MATERIALS PROVIDED START

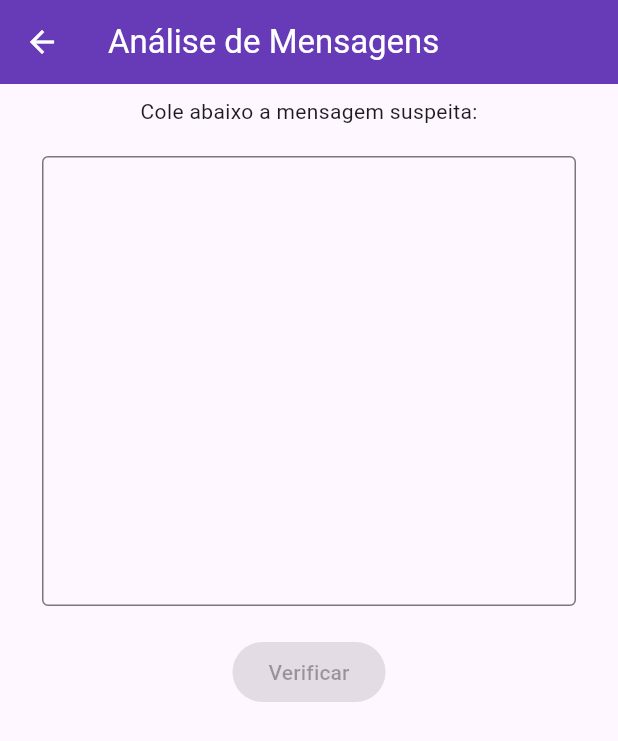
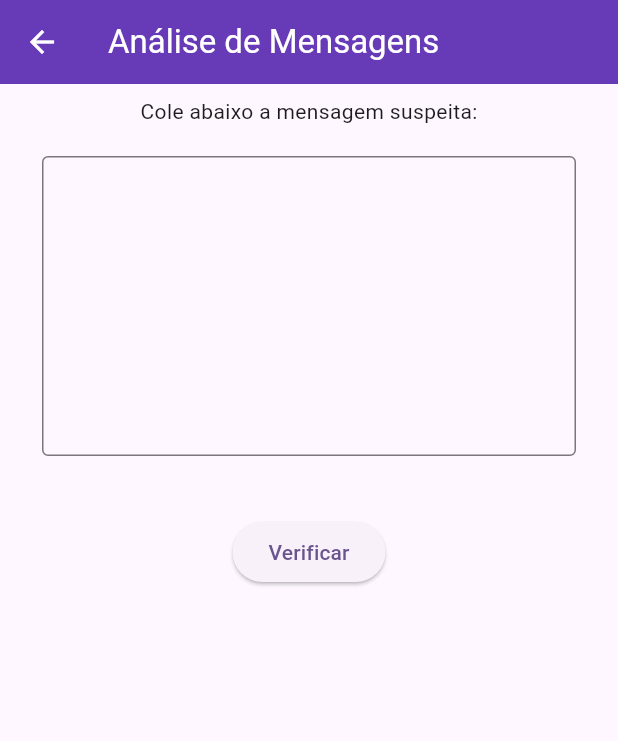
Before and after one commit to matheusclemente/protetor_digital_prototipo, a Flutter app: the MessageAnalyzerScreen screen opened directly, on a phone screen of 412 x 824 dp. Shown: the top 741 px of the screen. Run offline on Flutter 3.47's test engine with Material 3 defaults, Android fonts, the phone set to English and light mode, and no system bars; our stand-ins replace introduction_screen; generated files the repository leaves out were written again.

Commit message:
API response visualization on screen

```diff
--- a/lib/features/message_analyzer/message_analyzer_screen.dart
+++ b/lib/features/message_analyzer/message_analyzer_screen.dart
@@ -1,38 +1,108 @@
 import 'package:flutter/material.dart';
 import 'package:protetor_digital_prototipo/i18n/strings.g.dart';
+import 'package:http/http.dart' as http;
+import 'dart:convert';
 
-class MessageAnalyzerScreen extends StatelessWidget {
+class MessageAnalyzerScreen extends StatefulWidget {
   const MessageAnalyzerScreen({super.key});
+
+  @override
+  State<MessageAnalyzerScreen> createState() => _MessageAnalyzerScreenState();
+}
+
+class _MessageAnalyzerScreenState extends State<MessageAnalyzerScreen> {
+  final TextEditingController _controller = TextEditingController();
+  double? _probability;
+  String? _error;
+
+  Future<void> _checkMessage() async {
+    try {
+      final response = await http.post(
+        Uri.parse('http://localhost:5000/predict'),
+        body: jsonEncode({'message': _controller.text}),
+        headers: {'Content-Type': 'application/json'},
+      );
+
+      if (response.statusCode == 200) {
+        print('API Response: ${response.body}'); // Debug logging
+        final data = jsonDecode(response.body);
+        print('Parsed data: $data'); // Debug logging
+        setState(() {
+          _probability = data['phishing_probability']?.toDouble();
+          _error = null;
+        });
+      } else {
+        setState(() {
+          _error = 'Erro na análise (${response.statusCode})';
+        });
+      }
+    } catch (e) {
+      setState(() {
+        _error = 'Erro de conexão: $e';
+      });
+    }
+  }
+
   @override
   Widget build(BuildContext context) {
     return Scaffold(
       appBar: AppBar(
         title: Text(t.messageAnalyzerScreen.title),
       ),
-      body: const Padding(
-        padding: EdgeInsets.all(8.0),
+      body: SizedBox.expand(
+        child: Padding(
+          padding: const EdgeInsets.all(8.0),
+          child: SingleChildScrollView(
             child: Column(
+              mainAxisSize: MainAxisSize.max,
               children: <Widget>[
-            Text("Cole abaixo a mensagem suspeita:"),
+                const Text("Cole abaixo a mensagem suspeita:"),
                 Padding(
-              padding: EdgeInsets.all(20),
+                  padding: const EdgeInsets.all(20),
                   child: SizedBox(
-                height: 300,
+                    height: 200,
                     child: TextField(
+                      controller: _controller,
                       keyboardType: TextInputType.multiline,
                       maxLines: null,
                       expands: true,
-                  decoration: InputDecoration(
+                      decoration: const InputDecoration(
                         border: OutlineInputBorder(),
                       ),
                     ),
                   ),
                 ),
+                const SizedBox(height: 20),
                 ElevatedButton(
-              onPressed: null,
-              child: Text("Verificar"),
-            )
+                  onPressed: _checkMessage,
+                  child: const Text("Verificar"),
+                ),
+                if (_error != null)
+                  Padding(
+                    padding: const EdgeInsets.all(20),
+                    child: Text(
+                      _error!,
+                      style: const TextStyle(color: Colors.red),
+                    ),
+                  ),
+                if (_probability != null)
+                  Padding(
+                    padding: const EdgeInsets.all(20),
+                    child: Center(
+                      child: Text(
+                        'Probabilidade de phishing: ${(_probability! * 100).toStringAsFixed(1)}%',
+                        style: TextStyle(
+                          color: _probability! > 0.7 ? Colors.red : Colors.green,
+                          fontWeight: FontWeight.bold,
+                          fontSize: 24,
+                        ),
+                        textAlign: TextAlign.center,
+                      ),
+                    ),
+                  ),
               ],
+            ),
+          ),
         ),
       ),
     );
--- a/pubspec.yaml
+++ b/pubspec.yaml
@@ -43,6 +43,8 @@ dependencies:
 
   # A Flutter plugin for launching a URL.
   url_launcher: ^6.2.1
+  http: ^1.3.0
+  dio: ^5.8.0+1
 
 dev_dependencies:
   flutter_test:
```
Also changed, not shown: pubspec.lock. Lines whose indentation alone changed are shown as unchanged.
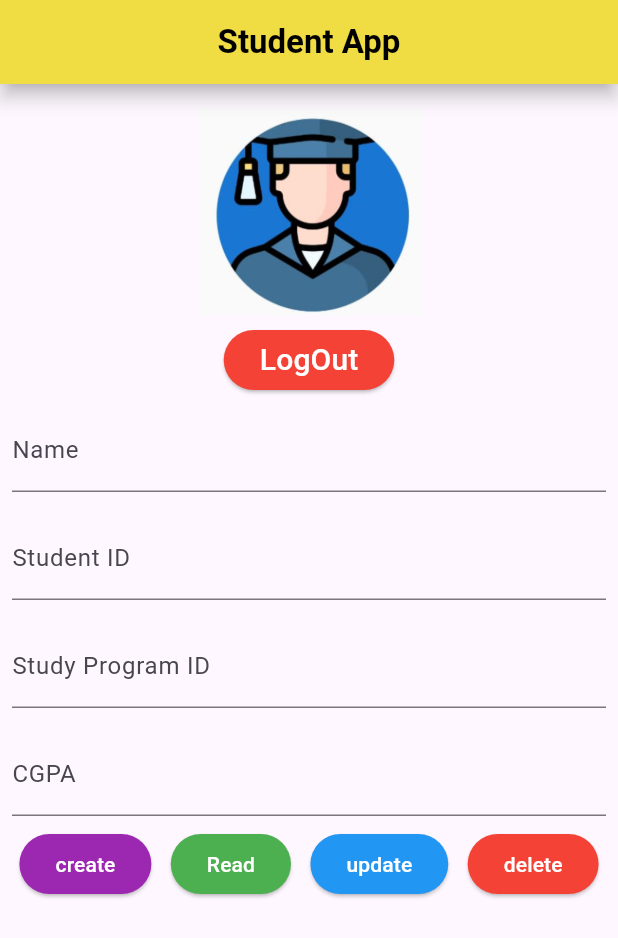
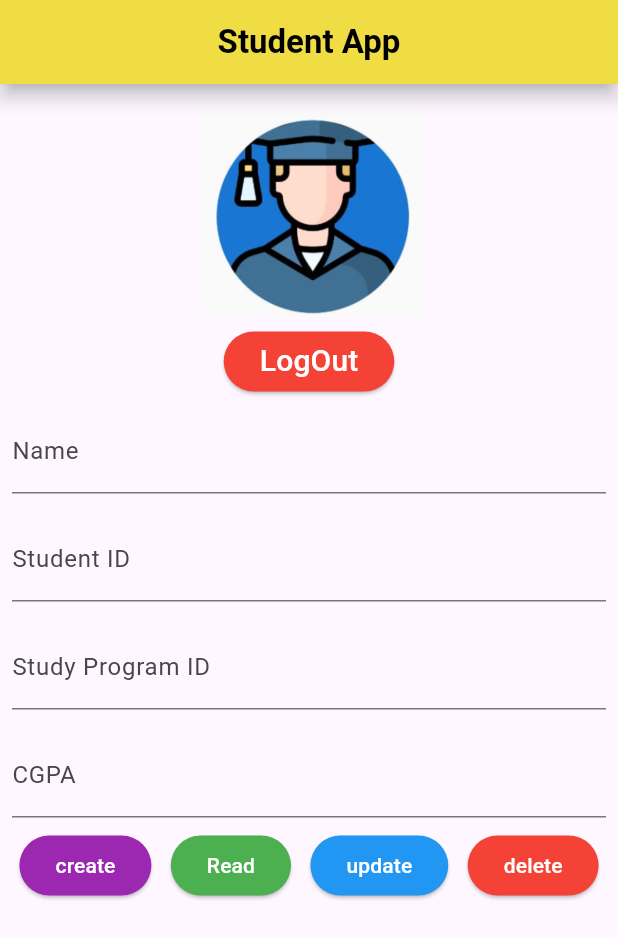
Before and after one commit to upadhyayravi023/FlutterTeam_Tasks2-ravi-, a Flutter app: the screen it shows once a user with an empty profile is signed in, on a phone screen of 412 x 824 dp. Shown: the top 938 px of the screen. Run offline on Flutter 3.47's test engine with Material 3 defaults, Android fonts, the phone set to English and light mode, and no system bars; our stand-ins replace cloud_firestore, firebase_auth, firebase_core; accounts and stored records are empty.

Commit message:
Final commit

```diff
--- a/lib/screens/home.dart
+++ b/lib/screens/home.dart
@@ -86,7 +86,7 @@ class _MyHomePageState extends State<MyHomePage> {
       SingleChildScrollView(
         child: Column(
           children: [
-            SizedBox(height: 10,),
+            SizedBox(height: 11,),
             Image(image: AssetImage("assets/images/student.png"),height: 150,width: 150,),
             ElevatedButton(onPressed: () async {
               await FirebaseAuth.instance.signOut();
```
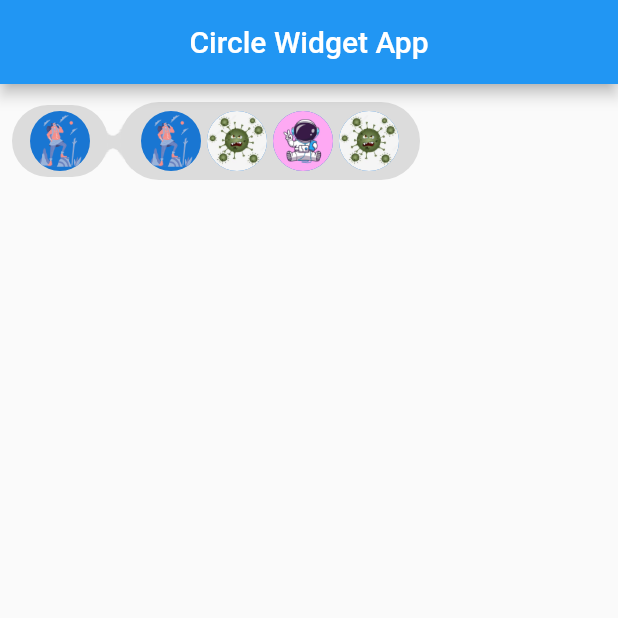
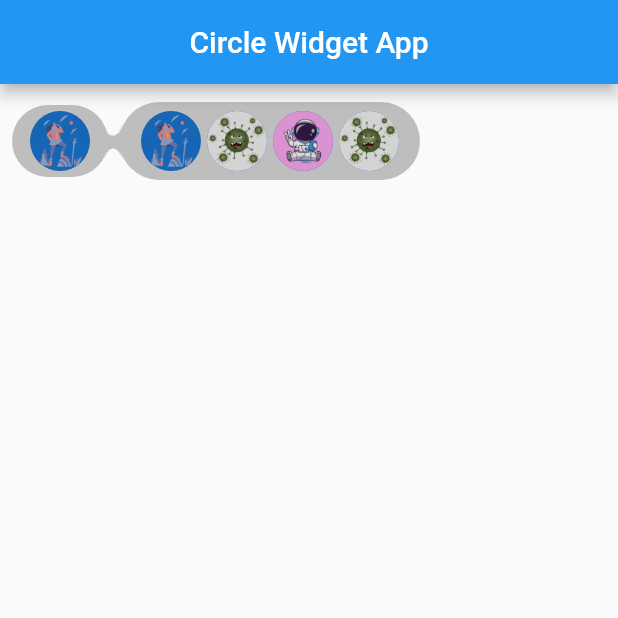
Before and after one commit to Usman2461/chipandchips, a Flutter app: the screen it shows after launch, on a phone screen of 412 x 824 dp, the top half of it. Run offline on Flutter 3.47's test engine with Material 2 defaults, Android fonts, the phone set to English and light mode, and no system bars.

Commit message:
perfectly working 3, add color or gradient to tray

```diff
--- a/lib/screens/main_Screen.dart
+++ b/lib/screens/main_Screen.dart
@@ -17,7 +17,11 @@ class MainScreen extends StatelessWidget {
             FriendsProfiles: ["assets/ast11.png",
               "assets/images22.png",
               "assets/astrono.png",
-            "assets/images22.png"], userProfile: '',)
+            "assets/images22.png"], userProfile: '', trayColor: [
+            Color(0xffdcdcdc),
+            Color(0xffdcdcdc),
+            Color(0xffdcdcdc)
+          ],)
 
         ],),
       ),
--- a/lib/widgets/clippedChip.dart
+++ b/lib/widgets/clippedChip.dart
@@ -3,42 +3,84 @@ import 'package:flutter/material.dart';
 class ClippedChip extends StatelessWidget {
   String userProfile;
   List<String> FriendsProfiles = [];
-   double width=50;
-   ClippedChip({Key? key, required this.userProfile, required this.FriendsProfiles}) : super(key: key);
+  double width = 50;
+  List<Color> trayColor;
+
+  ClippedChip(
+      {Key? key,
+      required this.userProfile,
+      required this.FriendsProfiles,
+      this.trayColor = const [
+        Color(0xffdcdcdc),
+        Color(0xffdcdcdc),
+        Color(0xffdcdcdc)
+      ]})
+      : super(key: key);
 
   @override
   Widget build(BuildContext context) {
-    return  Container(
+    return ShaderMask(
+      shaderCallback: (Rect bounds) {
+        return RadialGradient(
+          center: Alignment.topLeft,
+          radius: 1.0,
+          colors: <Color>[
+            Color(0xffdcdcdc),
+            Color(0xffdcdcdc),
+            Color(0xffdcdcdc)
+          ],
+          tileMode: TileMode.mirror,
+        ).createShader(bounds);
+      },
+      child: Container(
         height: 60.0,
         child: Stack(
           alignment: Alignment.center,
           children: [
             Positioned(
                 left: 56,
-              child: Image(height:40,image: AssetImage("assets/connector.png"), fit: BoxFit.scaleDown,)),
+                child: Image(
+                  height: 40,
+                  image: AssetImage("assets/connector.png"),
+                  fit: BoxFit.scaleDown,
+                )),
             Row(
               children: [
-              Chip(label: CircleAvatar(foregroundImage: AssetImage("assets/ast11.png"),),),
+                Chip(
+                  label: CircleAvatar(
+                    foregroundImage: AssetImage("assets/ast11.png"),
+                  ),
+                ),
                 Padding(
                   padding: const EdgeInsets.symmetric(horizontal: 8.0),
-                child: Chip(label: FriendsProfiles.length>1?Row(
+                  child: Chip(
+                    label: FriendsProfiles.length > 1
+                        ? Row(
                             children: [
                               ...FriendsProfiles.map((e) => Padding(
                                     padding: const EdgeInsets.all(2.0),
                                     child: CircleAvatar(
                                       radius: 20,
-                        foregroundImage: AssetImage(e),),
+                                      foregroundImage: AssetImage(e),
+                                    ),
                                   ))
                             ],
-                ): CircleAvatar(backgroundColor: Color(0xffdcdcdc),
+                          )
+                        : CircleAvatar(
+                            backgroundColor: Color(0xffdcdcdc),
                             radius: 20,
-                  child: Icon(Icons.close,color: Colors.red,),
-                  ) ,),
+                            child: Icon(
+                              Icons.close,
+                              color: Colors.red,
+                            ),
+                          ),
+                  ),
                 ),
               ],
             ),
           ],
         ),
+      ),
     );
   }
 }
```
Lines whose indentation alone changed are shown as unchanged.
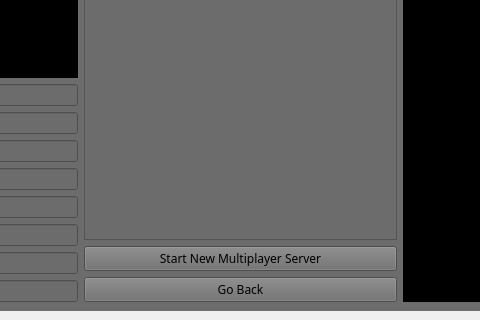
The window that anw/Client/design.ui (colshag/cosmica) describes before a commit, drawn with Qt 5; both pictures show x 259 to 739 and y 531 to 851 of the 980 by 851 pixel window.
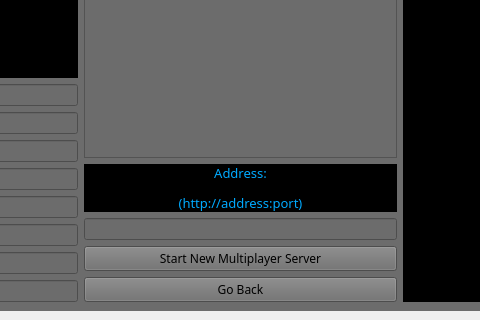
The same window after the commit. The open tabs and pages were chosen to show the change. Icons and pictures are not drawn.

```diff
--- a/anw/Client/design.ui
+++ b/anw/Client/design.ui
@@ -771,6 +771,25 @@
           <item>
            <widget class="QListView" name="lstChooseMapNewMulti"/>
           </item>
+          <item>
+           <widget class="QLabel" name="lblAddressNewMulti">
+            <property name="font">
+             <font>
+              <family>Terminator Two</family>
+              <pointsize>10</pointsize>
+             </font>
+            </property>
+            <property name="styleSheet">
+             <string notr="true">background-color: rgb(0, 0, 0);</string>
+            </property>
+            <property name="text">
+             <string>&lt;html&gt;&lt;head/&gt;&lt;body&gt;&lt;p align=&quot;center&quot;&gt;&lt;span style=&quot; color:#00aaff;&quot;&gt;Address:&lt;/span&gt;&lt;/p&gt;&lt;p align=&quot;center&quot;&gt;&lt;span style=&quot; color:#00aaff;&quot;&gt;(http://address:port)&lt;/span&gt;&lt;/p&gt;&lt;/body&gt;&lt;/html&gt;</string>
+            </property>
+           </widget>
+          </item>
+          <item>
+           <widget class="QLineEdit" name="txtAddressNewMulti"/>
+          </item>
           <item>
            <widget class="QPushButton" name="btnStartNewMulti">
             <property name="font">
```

MATERIALS PROVIDED END

## [TASK GOAL]
For the material above, state the number of lines that include the word "abaixo". Leave out everything else.

## [OUTPUT BELOW]
2